Alluvial aquifer: Unconsolidated, stream-deposited sediments, including sand, gravel, silt, and clay, that hold groundwater and yield large amounts of it to wells.
Atrazine: One of the most widely used herbicides in the United States. It is usually applied to kill broadleaf and grassy weeds in crops such as corn and sorghum but also to control weeds along roads and in selected lawns.
Degradate compounds: Chemical compounds produced by the degradation or breakdown of parent compounds by chemical or biochemical processes.
Detected: In chemical analysis, a detected substance is found above the detection limit, which is the lowest quantity that can be confidently distinguished from the absence of that substance (a blank value).
Fungicides: Pesticides used to kill or inhibit fungi or fungal spores.
Herbicides: Pesticides used to kill unwanted plants such as weeds in cultivated crops.
Inorganic constituents: Elements or compounds that are usually of a mineral, not biological, origin.
Insecticides: Pesticides used to kill insects.
Pesticides: Chemical substances used to kill pests such as weeds or insects.
Polychlorinated biphenyls (PCBs): A class of synthetic organic compounds that were manufactured for use in transformers, coolants, lubricants, and other purposes. PCB production was banned in the 1970s due to the toxicity of most of the compounds.
Synthetic organic compounds: Chemical compounds containing carbon that are generated by industrial manufacturing processes.
Total dissolved solids: The total amount of dissolved substances in water.
Volatile organic compounds: Compounds containing carbon that vaporize easily, some of which can be water contaminants when released from improperly disposed chemicals such as cleaning solvents.
MacDonald, D. D., Ingersoll, C. G., and Berger, T. A., 2000, Development and evaluation of consensus-based sediment quality guidelines for freshwater ecosystems: Archives of Environmental Contamination and Toxicology, v. 39, p. 20-31.
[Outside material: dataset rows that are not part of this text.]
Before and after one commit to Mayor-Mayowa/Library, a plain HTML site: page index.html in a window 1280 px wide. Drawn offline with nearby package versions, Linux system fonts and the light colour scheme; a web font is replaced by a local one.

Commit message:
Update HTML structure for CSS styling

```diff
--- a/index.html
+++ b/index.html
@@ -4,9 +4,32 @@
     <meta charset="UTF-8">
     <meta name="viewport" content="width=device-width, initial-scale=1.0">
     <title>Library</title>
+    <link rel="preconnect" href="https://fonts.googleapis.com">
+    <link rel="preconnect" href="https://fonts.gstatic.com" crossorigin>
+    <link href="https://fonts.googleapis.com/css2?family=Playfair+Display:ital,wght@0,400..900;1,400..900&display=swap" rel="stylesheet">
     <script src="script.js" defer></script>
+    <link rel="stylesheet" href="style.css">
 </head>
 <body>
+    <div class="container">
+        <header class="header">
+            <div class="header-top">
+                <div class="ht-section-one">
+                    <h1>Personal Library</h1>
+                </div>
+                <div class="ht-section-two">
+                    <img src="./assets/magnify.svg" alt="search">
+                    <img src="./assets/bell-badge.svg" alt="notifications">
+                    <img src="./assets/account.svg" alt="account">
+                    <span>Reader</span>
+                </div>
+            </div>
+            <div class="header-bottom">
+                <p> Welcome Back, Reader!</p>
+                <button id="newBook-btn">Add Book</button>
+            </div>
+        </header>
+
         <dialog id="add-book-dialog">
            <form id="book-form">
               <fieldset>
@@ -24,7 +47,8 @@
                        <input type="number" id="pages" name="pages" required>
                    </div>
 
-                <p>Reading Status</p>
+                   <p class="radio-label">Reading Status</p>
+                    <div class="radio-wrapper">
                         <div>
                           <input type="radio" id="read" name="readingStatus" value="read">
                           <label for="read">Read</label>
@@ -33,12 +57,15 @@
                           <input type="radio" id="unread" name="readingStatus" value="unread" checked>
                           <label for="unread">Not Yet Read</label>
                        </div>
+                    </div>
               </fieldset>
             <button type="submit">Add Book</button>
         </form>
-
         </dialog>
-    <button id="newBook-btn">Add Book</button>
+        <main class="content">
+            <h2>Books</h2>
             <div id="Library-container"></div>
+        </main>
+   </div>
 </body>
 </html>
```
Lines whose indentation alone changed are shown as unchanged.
Pitt, R. E., Clark, S., Palmer, K., and Field, R., 1996, Groundwater contamination from stormwater infiltration: Ann Arbor Press, Chelsea, MI.
U.S. Environmental Protection Agency, 2006, 2006 edition of the drinking water standards and health advisories: EPA 822-R-06-013, 15 p.
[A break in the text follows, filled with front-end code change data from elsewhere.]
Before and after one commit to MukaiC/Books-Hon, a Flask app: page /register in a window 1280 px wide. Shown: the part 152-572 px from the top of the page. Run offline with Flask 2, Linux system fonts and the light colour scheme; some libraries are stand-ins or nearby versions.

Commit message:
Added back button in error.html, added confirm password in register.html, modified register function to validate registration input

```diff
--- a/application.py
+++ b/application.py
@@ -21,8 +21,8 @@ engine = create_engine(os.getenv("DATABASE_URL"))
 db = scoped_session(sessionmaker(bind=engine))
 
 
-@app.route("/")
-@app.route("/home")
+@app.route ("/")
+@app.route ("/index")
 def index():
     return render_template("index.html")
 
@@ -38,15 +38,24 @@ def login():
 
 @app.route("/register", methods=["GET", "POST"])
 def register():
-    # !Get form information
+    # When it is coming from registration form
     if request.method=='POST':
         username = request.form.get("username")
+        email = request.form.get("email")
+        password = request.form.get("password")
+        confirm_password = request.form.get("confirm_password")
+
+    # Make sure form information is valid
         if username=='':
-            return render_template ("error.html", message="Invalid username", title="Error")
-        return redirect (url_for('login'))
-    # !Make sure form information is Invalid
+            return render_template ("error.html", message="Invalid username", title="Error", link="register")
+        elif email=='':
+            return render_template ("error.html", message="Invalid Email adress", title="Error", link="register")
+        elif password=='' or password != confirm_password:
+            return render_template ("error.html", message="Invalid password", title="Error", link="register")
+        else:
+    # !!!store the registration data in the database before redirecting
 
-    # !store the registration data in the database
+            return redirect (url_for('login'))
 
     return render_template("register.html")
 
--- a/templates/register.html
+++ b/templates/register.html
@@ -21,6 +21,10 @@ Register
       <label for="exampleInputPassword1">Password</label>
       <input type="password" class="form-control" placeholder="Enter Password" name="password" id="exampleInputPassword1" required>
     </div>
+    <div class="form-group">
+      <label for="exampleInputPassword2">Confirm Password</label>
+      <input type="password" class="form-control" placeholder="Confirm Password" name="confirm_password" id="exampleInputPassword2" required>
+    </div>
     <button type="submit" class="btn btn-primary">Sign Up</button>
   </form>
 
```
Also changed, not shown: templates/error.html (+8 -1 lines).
Vogel, J. R., Majewski, M. S., and Capel, P. D., 2008, Pesticides in rain in four agricultural watersheds in the United States: Journal of Environmental Quality, v. 37, p. 1,101-1,115.
Whittemore, D. O., 2007, Water-quality effects of stormwater runoff into sand pits on ground water in Sedgwick County, Kansas—Phase I: Kansas Geological Survey, Open-File Report 2007-9, http://www.kgs.ku.edu/Hydro/Publications/2007/OFR07_9/index.html.
Whittemore, D. O., 2008, Water-quality effects of stormwater runoff into sand pits on ground water in Sedgwick County, Kansas—Phase II: Kansas Geological Survey, Open-File Report. 2008-4, http://www.kgs.ku.edu/Hydro/Publications/2008/OFR08_4/index.html.